You can. Millions do, every day. In fact, you must, because if you don’t your chances of going to the hospital are 50 percent higher than those of a diabetic whose blood sugar is under control.
Take a deep breath, and one step at a time. For example, the next time you are tempted to pop that gumdrop in your mouth, check your blood sugar instead.
Check it often. For a diabetic, blood glucose levels are as critical as blood oxygen levels are to someone with emphysema. Either one, out of control, can lead to the critical care unit, or death.
Get more exercise. As a type 2 diabetic, you want to focus on aerobic programs like walking, biking, hiking – even jogging, but don’t overdo. The diabetic optimum, to start, is 50-percent intensity, or no more than a 50 percent increase in your heart rate over long duration.
Take your medications. The doctor may prescribe any number and variety of diabetic medications used to control both blood sugar and appetite – the two elements critical to living with type 2 diabetes.
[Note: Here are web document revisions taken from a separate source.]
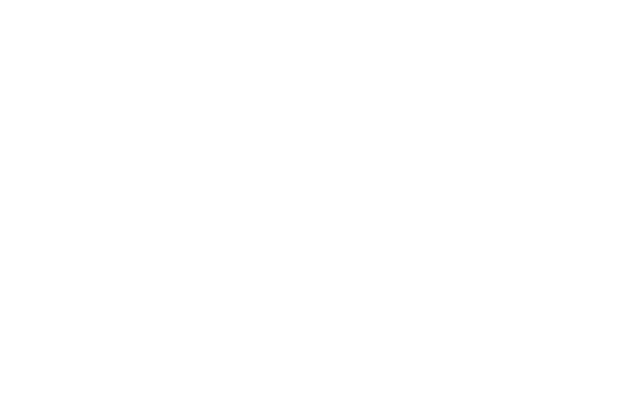
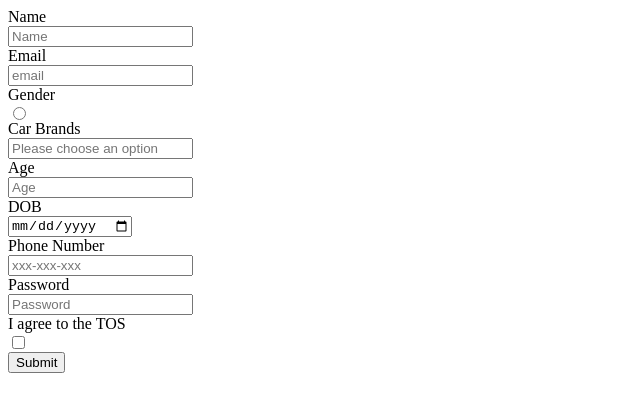
Before and after one commit to acciojob/signup-form-car-Naman1000, a website: page main.html in a window 1280 px wide. Shown: the whole page, without its empty margins (0-640 px from the left). Drawn offline with Linux system fonts and the light colour scheme.

Commit message:
created a submission

```diff
--- a/main.html
+++ b/main.html
@@ -7,6 +7,40 @@
 </head>
 
 <body>
+	<form method="post" class="order">
+	<label for="name" >Name</label>
+		<input type="text" required="Yes" id="name" placeholder="Name">
+
+		<label for="email">Email</label>
+		<input type="email" required="Yes" id="email" placeholder="email">
+
+		<label for="gender_m,gender_f">Gender</label>
+		<input type="radio" required="Yes" id="gender_m,gender_f" placeholder="">
+
+		<label for="cars">Car Brands</label>
+		<input type="select" required="Yes" id="cars" placeholder="Please choose an option">
+
+		<label for="age">Age</label>
+		<input type="Number" required="Yes" id="age" placeholder="Age">
+
+		<label for="dob">DOB</label>
+		<input type="Date" required="Yes" id="dob" placeholder="">
+
+		<label for="tel">Phone Number</label>
+		<input type="tel" required="No" id="tel" placeholder="xxx-xxx-xxx">
+
+
+		<label for="password">Password</label>
+		<input type="Password" required="Yes" id="password" placeholder="Password">
+
+		<label for="tos">I agree to the TOS</label>
+		<input type="Checkbox" required="Yes" id="tos" placeholder="">
+
+		<button type="submit">Submit</button>
+
+
+
+	</form>
 	<!-- the entire body must be written by student -->
     <script type="text/javascript" src="./script.js">
 </script>
--- a/styles.css
+++ b/styles.css
@@ -1,2 +1,10 @@
 
 /* Your CSS Code here. */
+.order{
+
+}
+
+
+input{
+	display:block;
+}
```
Type 2 diabetics usually begin on a regimen of metformin until they reach a maximum dose of 2,000 milligrams daily.
If you are diagnosed with type 1 diabetes, this medication will be even more critical, and will – with few exceptions – be an analog (or form) of injectable insulin. If you are the parent of a preschool diabetic, the responsibility can be overwhelming. Once your child reaches school age, you’ll share this burden with a school nurse or trained, licensed individual.
Fortunately, type 1 diabetes sufferers represent only about 5 percent of total diabetes victims, which means you, a type 2 diabetic, have a disease that can be reversed by losing weight, getting adequate exercise, and watching your diet carefully.
Type 1 diabetics will never achieve this level of comfort.